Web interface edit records
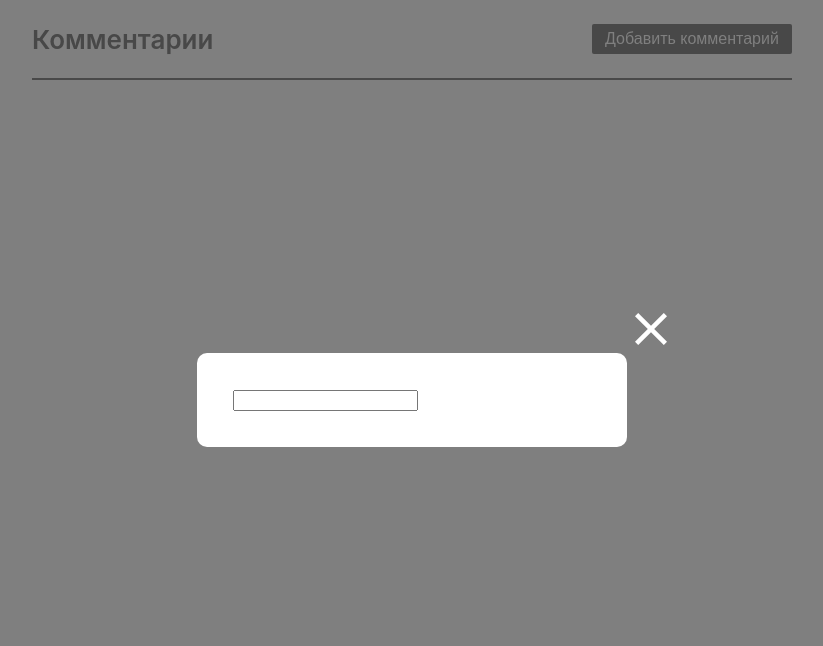
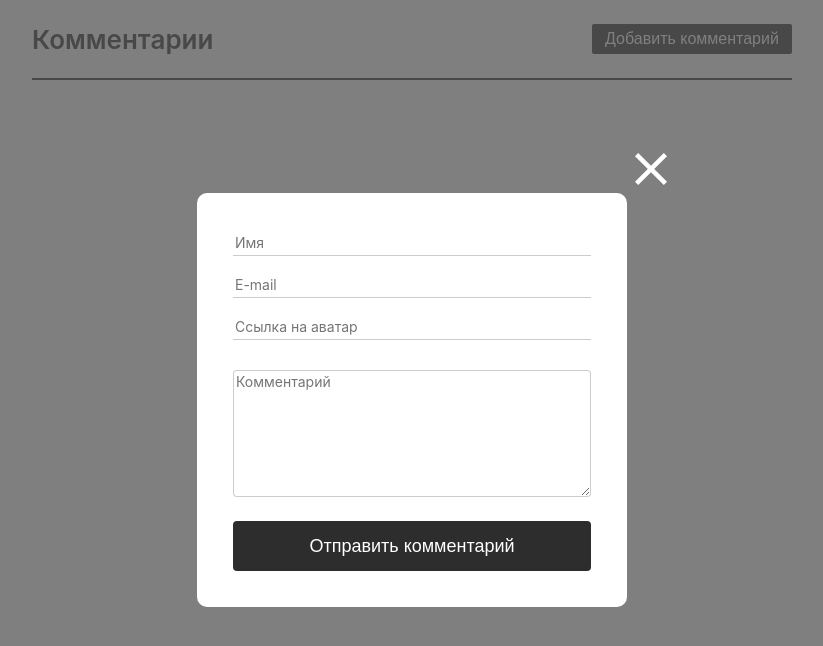
Before and after one commit to elmanAliev/comments, a React (Create React App) app: page / in a window 1280 px wide. Both pictures are taken after a click on the button "Добавить комментарий". Shown: the top 646 px of the page, without its empty margins (228-1051 px from the left). Built offline with nearby package versions, Linux system fonts and the light colour scheme.

Commit message:
feat: add form

```diff
--- a/src/App.js
+++ b/src/App.js
@@ -1,24 +1,24 @@
 import { useState } from 'react';
 import { Container } from './AppStyled';
-import { Header } from './components/Header/Header'
-import { Form } from './components/Form/Form'
+import { Header } from './components/Header/Header';
+import { Form } from './components/Form/Form';
+import { arrayOfComments } from './utils/dataComments'
 
 function App() {
 
   const [isOpened, setIsOpened] = useState(false);
-  const [comments, setComments] = useState([]);
+  const [comments, setComments] = useState([...arrayOfComments]);
 
   const handleOpenPopup = () => setIsOpened(true);
-  const handleClosePopup = () => {
-    setIsOpened(false);
-  }
+  const handleClosePopup = () => setIsOpened(false);
 
+  const handleAddComment = (newComment) => setComments([...comments, newComment]);
 
+  console.log(comments)
   return (
     <Container>
       <Header handleOpen={handleOpenPopup} />
-      {isOpened && <Form handleClose={handleClosePopup} />}
-      {/* <button onClick={handleOpenPopup}></button> */}
+      {isOpened && <Form handleClose={handleClosePopup} onAddComment={handleAddComment} />}
     </Container>
   );
 }
--- a/src/AppStyled.js
+++ b/src/AppStyled.js
@@ -6,3 +6,9 @@ export const Container = styled.div`
   margin: 0 auto;
   padding: 0 20px;
 `;
+
+export const CommentList = styled.ul`
+  width: 100%;
+  margin: 0 auto;
+  padding: 0 20px;
+`;
--- a/src/components/Form/Form.js
+++ b/src/components/Form/Form.js
@@ -1,15 +1,51 @@
-import { Wrapper, Overlay, FormComment, FormCloseButton } from './FormStyled';
+import { useState } from 'react';
+import { Wrapper, Overlay, FormComment, CloseButton, Input, Textarea, SubmitButton } from './FormStyled';
 
-export const Form = ({handleClose}) => {
+export const Form = ({handleClose, onAddComment}) => {
 
+    const [comment, setComment] = useState({name: '', email: '', avatar:'', text: ''});
 
+    const addComment = (e) => {
+        e.preventDefault();
+        onAddComment(comment);
+        handleClose();
+        setComment({});
+    }
 
     return (
         <Wrapper>
             <Overlay onClick={handleClose}/>
             <FormComment>
-                <FormCloseButton onClick={handleClose} type='button'/>
-                <input />
+                <CloseButton onClick={handleClose} type='button'/>
+                <Input
+                    placeholder={'Имя'}
+                    name={'name'}
+                    type='text'
+                    onChange={e => setComment({...comment, name: e.target.value})}
+                    value={comment.name}
+                />
+                <Input
+                    placeholder={'E-mail'}
+                    type='email'
+                    name={'email'}
+                    onChange={e => setComment({...comment, email: e.target.value})}
+                    value={comment.email}
+                />
+                <Input
+                    placeholder={'Ссылка на аватар'}
+                    type='url'
+                    name={'avatar'}
+                    onChange={e => setComment({...comment, avatar: e.target.value})}
+                    value={comment.avatar}
+                />
+                <Textarea
+                    placeholder={'Комментарий'}
+                    type='url'
+                    name={'text'}
+                    onChange={e => setComment({...comment, text: e.target.value})}
+                    value={comment.text}
+                />
+                <SubmitButton onClick={addComment}>Отправить комментарий</SubmitButton>
             </FormComment>
         </Wrapper>
     );
--- a/src/components/Form/FormStyled.js
+++ b/src/components/Form/FormStyled.js
@@ -32,7 +32,7 @@ export const FormComment = styled.form`
     position: relative;
 `;
 
-export const FormCloseButton = styled.button`
+export const CloseButton = styled.button`
     width: 32px;
     height: 32px;
     background-image: url(${closeButton});
@@ -49,4 +49,65 @@ export const FormCloseButton = styled.button`
     :hover{
         opacity: .6;
     }
+
+    :focus {
+        outline: none;
+    }
 `;
+
+export const Input = styled.input`
+    font-family: inherit;
+    width: 100%;
+    height: 27px;
+    border: 0;
+    border-bottom: 1px solid rgba(0,0,0,.2);
+    font-style: normal;
+    font-weight: normal;
+    font-size: 14px;
+    line-height: 17px;
+    color: #000;
+    margin-bottom: 15px;
+
+    :focus {
+        outline: none;
+    }
+`;
+
+export const Textarea = styled.textarea`
+    font-family: inherit;
+    width: 100%;
+    height: 127px;
+    border: 0;
+    border: 1px solid rgba(0,0,0,.2);
+    font-style: normal;
+    font-weight: normal;
+    font-size: 14px;
+    line-height: 17px;
+    color: #000;
+    margin-bottom: 20px;
+    margin-top: 15px;
+    border-radius: 4px;
+
+    :focus {
+        outline: none;
+    }
+`;
+
+export const SubmitButton = styled.button`
+    width: 100%;
+    height: 50px;
+    background-color: rgb(45, 45, 45);
+    color: white;
+    font-size: 18px;
+    line-height: 22px;
+    text-align: center;
+    border-radius: 4px;
+    transition: opacity 0.2s linear;
+    border: 0;
+    cursor: pointer;
+
+    :hover {
+        opacity: 0.6;
+    }
+
+`;
--- a/src/components/Header/Header.js
+++ b/src/components/Header/Header.js
@@ -1,8 +1,6 @@
 import { Wrapper, Title, Button } from './HeaderStyled';
 
 export const Header = ({handleOpen}) => {
-
-
 
     return (
         <Wrapper>
--- /dev/null
+++ b/src/utils/dataComments.js
@@ -0,0 +1,5 @@
+export const arrayOfComments = [
+    {name: 'Иван', email: 'ivan@ya.ru', avatar: 'https://vraki.net/sites/default/files/inline/images/10_342.jpg', text: 'Комментарий — (от лат. commentarius заметки, толкование) 1) разновидность оперативного аналитического материала, разъясняющего смысл актуального общественно политические события, документа и т. п.; 2) книжный комментарий (примечания) пояснения к тексту'},
+    {name: 'Петр', email: 'petr@ya.ru', avatar: 'https://avatars.mds.yandex.net/get-pdb/1632284/46e91783-79a6-4c73-9252-f84f4f76e36a/s1200?webp=false', text: 'Комментарий — (от лат. commentarius заметки, толкование) 1) разновидность оперативного аналитического материала, разъясняющего смысл актуального общественно политические события, документа и т. п.; 2) книжный комментарий (примечания) пояснения к тексту'},
+    {name: 'Марк', email: 'mark@ya.ru', avatar: 'https://placepic.ru/wp-content/uploads/2021/02/image_562610131056464036330.jpg', text: 'Комментарий — (от лат. commentarius заметки, толкование) 1) разновидность оперативного аналитического материала, разъясняющего смысл актуального общественно политические события, документа и т. п.; 2) книжный комментарий (примечания) пояснения к тексту'},
+]
```
Also changed, not shown: src/components/Input/Input.js (added, +8 -0 lines), src/components/Input/InputStyled.js (added, +19 -0 lines), src/components/Textarea/Textarea.js (added, +8 -0 lines), src/components/Textarea/TextareaStyled.js (added, +19 -0 lines), src/setupTests.js (deleted, +0 -5 lines).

- **Assigned task**: Retype the data above as given, letting no picture into the copy.

- **Expected answer**:
Before and after one commit to elmanAliev/comments, a React (Create React App) app: page / in a window 1280 px wide. Both pictures are taken after a click on the button "Добавить комментарий". Shown: the top 646 px of the page, without its empty margins (228-1051 px from the left). Built offline with nearby package versions, Linux system fonts and the light colour scheme.

Commit message:
feat: add form

```diff
--- a/src/App.js
+++ b/src/App.js
@@ -1,24 +1,24 @@
 import { useState } from 'react';
 import { Container } from './AppStyled';
-import { Header } from './components/Header/Header'
-import { Form } from './components/Form/Form'
+import { Header } from './components/Header/Header';
+import { Form } from './components/Form/Form';
+import { arrayOfComments } from './utils/dataComments'
 
 function App() {
 
   const [isOpened, setIsOpened] = useState(false);
-  const [comments, setComments] = useState([]);
+  const [comments, setComments] = useState([...arrayOfComments]);
 
   const handleOpenPopup = () => setIsOpened(true);
-  const handleClosePopup = () => {
-    setIsOpened(false);
-  }
+  const handleClosePopup = () => setIsOpened(false);
 
+  const handleAddComment = (newComment) => setComments([...comments, newComment]);
 
+  console.log(comments)
   return (
     <Container>
       <Header handleOpen={handleOpenPopup} />
-      {isOpened && <Form handleClose={handleClosePopup} />}
-      {/* <button onClick={handleOpenPopup}></button> */}
+      {isOpened && <Form handleClose={handleClosePopup} onAddComment={handleAddComment} />}
     </Container>
   );
 }
--- a/src/AppStyled.js
+++ b/src/AppStyled.js
@@ -6,3 +6,9 @@ export const Container = styled.div`
   margin: 0 auto;
   padding: 0 20px;
 `;
+
+export const CommentList = styled.ul`
+  width: 100%;
+  margin: 0 auto;
+  padding: 0 20px;
+`;
--- a/src/components/Form/Form.js
+++ b/src/components/Form/Form.js
@@ -1,15 +1,51 @@
-import { Wrapper, Overlay, FormComment, FormCloseButton } from './FormStyled';
+import { useState } from 'react';
+import { Wrapper, Overlay, FormComment, CloseButton, Input, Textarea, SubmitButton } from './FormStyled';
 
-export const Form = ({handleClose}) => {
+export const Form = ({handleClose, onAddComment}) => {
 
+    const [comment, setComment] = useState({name: '', email: '', avatar:'', text: ''});
 
+    const addComment = (e) => {
+        e.preventDefault();
+        onAddComment(comment);
+        handleClose();
+        setComment({});
+    }
 
     return (
         <Wrapper>
             <Overlay onClick={handleClose}/>
             <FormComment>
-                <FormCloseButton onClick={handleClose} type='button'/>
-                <input />
+                <CloseButton onClick={handleClose} type='button'/>
+                <Input
+                    placeholder={'Имя'}
+                    name={'name'}
+                    type='text'
+                    onChange={e => setComment({...comment, name: e.target.value})}
+                    value={comment.name}
+                />
+                <Input
+                    placeholder={'E-mail'}
+                    type='email'
+                    name={'email'}
+                    onChange={e => setComment({...comment, email: e.target.value})}
+                    value={comment.email}
+                />
+                <Input
+                    placeholder={'Ссылка на аватар'}
+                    type='url'
+                    name={'avatar'}
+                    onChange={e => setComment({...comment, avatar: e.target.value})}
+                    value={comment.avatar}
+                />
+                <Textarea
+                    placeholder={'Комментарий'}
+                    type='url'
+                    name={'text'}
+                    onChange={e => setComment({...comment, text: e.target.value})}
+                    value={comment.text}
+                />
+                <SubmitButton onClick={addComment}>Отправить комментарий</SubmitButton>
             </FormComment>
         </Wrapper>
     );
--- a/src/components/Form/FormStyled.js
+++ b/src/components/Form/FormStyled.js
@@ -32,7 +32,7 @@ export const FormComment = styled.form`
     position: relative;
 `;
 
-export const FormCloseButton = styled.button`
+export const CloseButton = styled.button`
     width: 32px;
     height: 32px;
     background-image: url(${closeButton});
@@ -49,4 +49,65 @@ export const FormCloseButton = styled.button`
     :hover{
         opacity: .6;
     }
+
+    :focus {
+        outline: none;
+    }
 `;
+
+export const Input = styled.input`
+    font-family: inherit;
+    width: 100%;
+    height: 27px;
+    border: 0;
+    border-bottom: 1px solid rgba(0,0,0,.2);
+    font-style: normal;
+    font-weight: normal;
+    font-size: 14px;
+    line-height: 17px;
+    color: #000;
+    margin-bottom: 15px;
+
+    :focus {
+        outline: none;
+    }
+`;
+
+export const Textarea = styled.textarea`
+    font-family: inherit;
+    width: 100%;
+    height: 127px;
+    border: 0;
+    border: 1px solid rgba(0,0,0,.2);
+    font-style: normal;
+    font-weight: normal;
+    font-size: 14px;
+    line-height: 17px;
+    color: #000;
+    margin-bottom: 20px;
+    margin-top: 15px;
+    border-radius: 4px;
+
+    :focus {
+        outline: none;
+    }
+`;
+
+export const SubmitButton = styled.button`
+    width: 100%;
+    height: 50px;
+    background-color: rgb(45, 45, 45);
+    color: white;
+    font-size: 18px;
+    line-height: 22px;
+    text-align: center;
+    border-radius: 4px;
+    transition: opacity 0.2s linear;
+    border: 0;
+    cursor: pointer;
+
+    :hover {
+        opacity: 0.6;
+    }
+
+`;
--- a/src/components/Header/Header.js
+++ b/src/components/Header/Header.js
@@ -1,8 +1,6 @@
 import { Wrapper, Title, Button } from './HeaderStyled';
 
 export const Header = ({handleOpen}) => {
-
-
 
     return (
         <Wrapper>
--- /dev/null
+++ b/src/utils/dataComments.js
@@ -0,0 +1,5 @@
+export const arrayOfComments = [
+    {name: 'Иван', email: 'ivan@ya.ru', avatar: 'https://vraki.net/sites/default/files/inline/images/10_342.jpg', text: 'Комментарий — (от лат. commentarius заметки, толкование) 1) разновидность оперативного аналитического материала, разъясняющего смысл актуального общественно политические события, документа и т. п.; 2) книжный комментарий (примечания) пояснения к тексту'},
+    {name: 'Петр', email: 'petr@ya.ru', avatar: 'https://avatars.mds.yandex.net/get-pdb/1632284/46e91783-79a6-4c73-9252-f84f4f76e36a/s1200?webp=false', text: 'Комментарий — (от лат. commentarius заметки, толкование) 1) разновидность оперативного аналитического материала, разъясняющего смысл актуального общественно политические события, документа и т. п.; 2) книжный комментарий (примечания) пояснения к тексту'},
+    {name: 'Марк', email: 'mark@ya.ru', avatar: 'https://placepic.ru/wp-content/uploads/2021/02/image_562610131056464036330.jpg', text: 'Комментарий — (от лат. commentarius заметки, толкование) 1) разновидность оперативного аналитического материала, разъясняющего смысл актуального общественно политические события, документа и т. п.; 2) книжный комментарий (примечания) пояснения к тексту'},
+]
```
Also changed, not shown: src/components/Input/Input.js (added, +8 -0 lines), src/components/Input/InputStyled.js (added, +19 -0 lines), src/components/Textarea/Textarea.js (added, +8 -0 lines), src/components/Textarea/TextareaStyled.js (added, +19 -0 lines), src/setupTests.js (deleted, +0 -5 lines).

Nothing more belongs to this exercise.